A radical reinterpretation of mental exercise from two New York Times bestselling authors - "What if we could exercise our minds like we exercise our bodies?" - backed by state-of-the-art scientific research. More than forty years ago, two friends and collaborators at Harvard, Daniel Goleman, and Richard Davidson were unusual in arguing for the benefits of meditation. Now, as mindfulness and other brands of meditation become ever more popular, to fix even more about our lives, they reveal the cutting-edge science of how smart practice can change our personal traits and even our genome for the better.
Drawing on the kind of cutting-edge research that has made them giants in their fields, Goleman and Davidson sweep away neuromythology and reveal what we can learn from a one-of-a-kind data pool of world-class meditators. They share for the first time remarkable findings that show how meditation can cultivate - without drugs or high expense - qualities such as focus, selflessness, and compassion. For beyond the pleasant states that mental exercises can produce, purposeful, sustained mind training can create altered traits: sustained, beneficial qualities of thinking, feeling, and acting that are accompanied by lasting, supportive changes in the brain.

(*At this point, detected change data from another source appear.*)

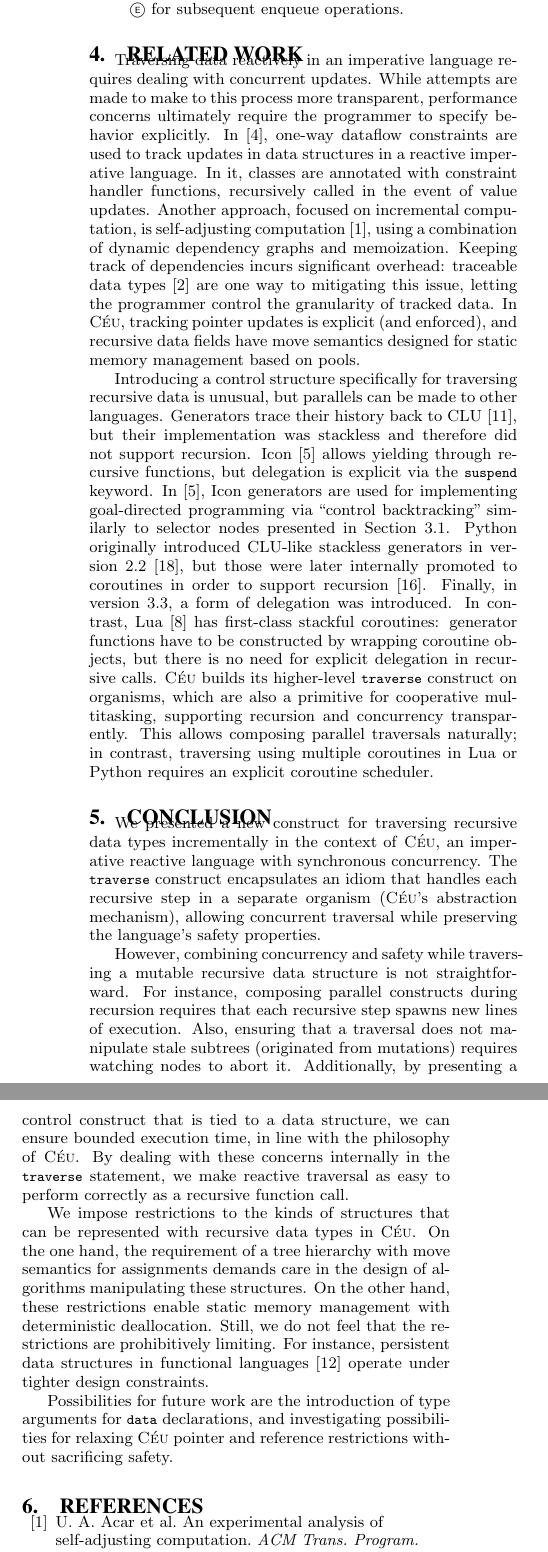
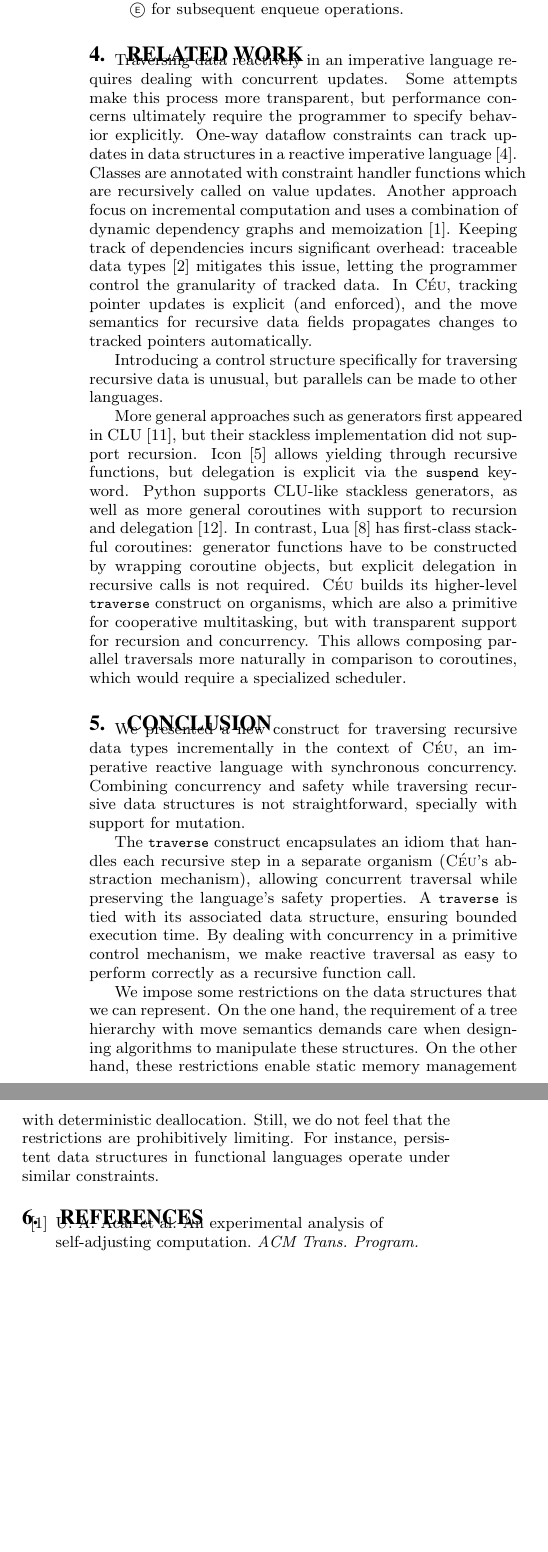
Before and after one commit to fsantanna-no/rebls-15, a LaTeX paper (paper/rebls-15.tex): two parts of the columns of page 7 of 8 before the commit and two parts of the columns of page 7 of 7 after it, joined at a grey line, cut so that both start at the same text, the shorter picture padded with empty space. Compiled offline with pdfLaTeX.

Commit message:
(*) fit in 7 pages (>) revise Relate/Conclusion

```diff
--- a/paper/rebls-15.tex
+++ b/paper/rebls-15.tex
@@ -1262,41 +1262,54 @@ Note that the new \code{waiting} subtree preserves the neutral \code{ITEM}
 \section{Related Work}
 \label{sec.related}
 
-Traversing data reactively in an imperative language requires
-dealing with concurrent updates. While attempts are made to make to this
-process more transparent, performance concerns ultimately require the
-programmer to specify behavior explicitly. In \cite{ripdataflow}, one-way
-dataflow constraints are used to track updates in data structures in a
-reactive imperative language. In it, classes are annotated with
-constraint handler functions, recursively called in the event
-of value updates. Another approach, focused on incremental computation,
-is self-adjusting computation \cite{selfadjusting}, using a
-combination of dynamic dependency graphs and memoization. Keeping track of
-dependencies incurs significant overhead: traceable data types
-\cite{traceable} are one way to mitigating this issue, letting the
-programmer control the granularity of tracked data. In \CEU, tracking pointer
-updates is explicit (and enforced), and recursive data fields have
-move semantics designed for static memory management based on pools.
+Traversing data reactively in an imperative language requires dealing with
+concurrent updates.
+Some attempts make this process more transparent, but performance concerns
+ultimately require the programmer to specify behavior explicitly.
+%
+One-way dataflow constraints can track updates in data structures in a reactive
+imperative language~\cite{ripdataflow}.
+Classes are annotated with constraint handler functions which are recursively
+called on value updates.
+%
+Another approach focus on incremental computation and uses a combination of
+dynamic dependency graphs and memoization~\cite{selfadjusting}.
+Keeping track of dependencies incurs significant overhead: traceable data types
+\cite{traceable} mitigates this issue, letting the programmer control the
+granularity of tracked data.
+%
+In \CEU, tracking pointer updates is explicit (and enforced), and the move
+semantics for recursive data fields propagates changes to tracked pointers
+automatically.
+%designed for static memory management based on pools.
 
 Introducing a control structure specifically for traversing recursive data is
-unusual, but parallels can be made to other languages. Generators trace their
-history back to CLU \cite{clu}, but their implementation was stackless and
-therefore did not support recursion. Icon \cite{icon} allows yielding through
-recursive functions, but delegation is explicit via the \code{suspend}
-keyword. In \cite{icon}, Icon generators are used for implementing
+unusual, but parallels can be made to other languages.
+
+More general approaches such as generators first appeared in CLU \cite{clu},
+but their stackless implementation did not support recursion.
+%
+Icon \cite{icon} allows yielding through recursive functions, but delegation is
+explicit via the \code{suspend} keyword.
+%
+\begin{comment}
+In \cite{icon}, Icon generators are used for implementing
 goal-directed programming via ``control backtracking'' similarly to selector
-nodes presented in Section \ref{subsec.bt}. Python originally
-introduced CLU-like stackless generators in version 2.2 \cite{pep255}, but
-those were later internally promoted to coroutines in order to support
-recursion \cite{pep342}. Finally, in version 3.3, a form of delegation was
-introduced. In contrast, Lua \cite{lua} has first-class stackful coroutines:
+nodes presented in Section \ref{subsec.bt}.
+\end{comment}
+%
+Python supports CLU-like stackless generators, as well as more general
+coroutines with support to recursion and delegation~\cite{peps}.
+%
+In contrast, Lua~\cite{lua} has first-class stackful coroutines:
 generator functions have to be constructed by wrapping coroutine objects, but
-there is no need for explicit delegation in recursive calls. \CEU builds its
-higher-level \code{traverse} construct on organisms, which are also a primitive
-for cooperative multitasking, supporting recursion and concurrency
-transparently. This allows composing parallel traversals naturally;
-in contrast, traversing using multiple coroutines in Lua or Python requires
-an explicit coroutine scheduler.
+explicit delegation in recursive calls is not required.
+%
+\CEU builds its higher-level \code{traverse} construct on organisms, which are
+also a primitive for cooperative multitasking, but with transparent support for
+recursion and concurrency.
+This allows composing parallel traversals more naturally in comparison to
+coroutines, which would require a specialized scheduler.
 
 \section{Conclusion}
 \label{sec.conclusion}
@@ -1304,26 +1317,20 @@ an explicit coroutine scheduler.
 We presented a new construct for traversing recursive data types
 incrementally in the context of \CEU, an imperative reactive language with
 synchronous concurrency.
+Combining concurrency and safety while traversing recursive data structures is
+not straightforward, specially with support for mutation.
+%Furthermore, ensuring that a traversal does not manipulate stale subtrees
+%(originated from mutations) requires a continuous monitoring of nodes.
+%For instance, composing parallel constructs during recursion requires that
+%each recursive step spawns new concurrent lines of execution.
+
 The \code{traverse} construct encapsulates an idiom that handles each recursive
 step in a separate organism (\CEU's abstraction mechanism), allowing concurrent
-traversal %using the language's concurrency features
-while preserving the language's safety properties.
-
-%This kind of traversal can be done in \CEU through the use of organisms
-%(pooled objects which launch their own execution trails) and orthogonal
-%abortion via the \code{watching} construct.
-However, combining concurrency and safety while traversing a mutable recursive
-data structure is not straightforward.
-For instance, composing parallel constructs during recursion requires that each
-recursive step spawns new lines of execution.
-Also, ensuring that a traversal does not manipulate stale subtrees (originated
-from mutations) requires watching nodes to abort it.
-Additionally, by presenting a control construct that is tied to a data
-structure, we can ensure bounded execution time, in line with the philosophy of
-\CEU.
-By dealing with these concerns internally in the \code{traverse} statement, we
-make reactive traversal as easy to perform correctly as a recursive function
-call.
+traversal while preserving the language's safety properties.
+A \code{traverse} is tied with its associated data structure, ensuring bounded
+execution time. %, in line with the philosophy of \CEU.
+By dealing with concurrency in a primitive control mechanism, we make reactive
+traversal as easy to perform correctly as a recursive function call.
 
 \begin{comment}
 Difficult because of
@@ -1334,23 +1341,21 @@ Difficult because of
     -DONE- mutation of the data structure being traversed
 \end{comment}
 
-We impose restrictions to the kinds of structures that can be represented with
-recursive data types in \CEU.
-On the one hand, the requirement of a tree hierarchy with move semantics for
-assignments demands care in the design of algorithms manipulating these
-structures.
-%, as illustrated in Section \ref{sub.enqueuing}.
+We impose some restrictions on the data structures that we can represent.
+On the one hand, the requirement of a tree hierarchy with move semantics
+demands care when designing algorithms to manipulate these structures.
 On the other hand, these restrictions enable static memory management with
-%bounded memory pools and
 deterministic deallocation.
 Still, we do not feel that the restrictions are prohibitively limiting.
-For instance, persistent data structures in functional languages
-\cite{okasaki.purely} operate under tighter design constraints.
+For instance, persistent data structures in functional languages operate under
+similar constraints.
 
+\begin{comment}
 Possibilities for future work are the introduction of type arguments for
 \code{data} declarations, and investigating possibilities for relaxing \CEU
 pointer and reference restrictions without sacrificing safety.
 % properties on recursive data.
+\end{comment}
 
 %\newpage % TTT
 \balance
```
Also changed, not shown: paper/rebls-15.bib (+7 -0 lines), paper/rebls-15.pdf.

Demonstrating two master thinkers at work, The Science of Meditation explains precisely how and when mind training benefits us. More than daily doses or sheer hours, we need smart practice, including crucial ingredients such as targeted feedback from a master teacher and a more spacious, less attached view of the self, all of which are missing in many versions of mind training. Exploring, too, how new technologies can really help with meditation, this is the truth about what meditation can do for us today. Gripping in its storytelling and grounded in new research, this is one of those rare books that has the power to change us at the deepest level.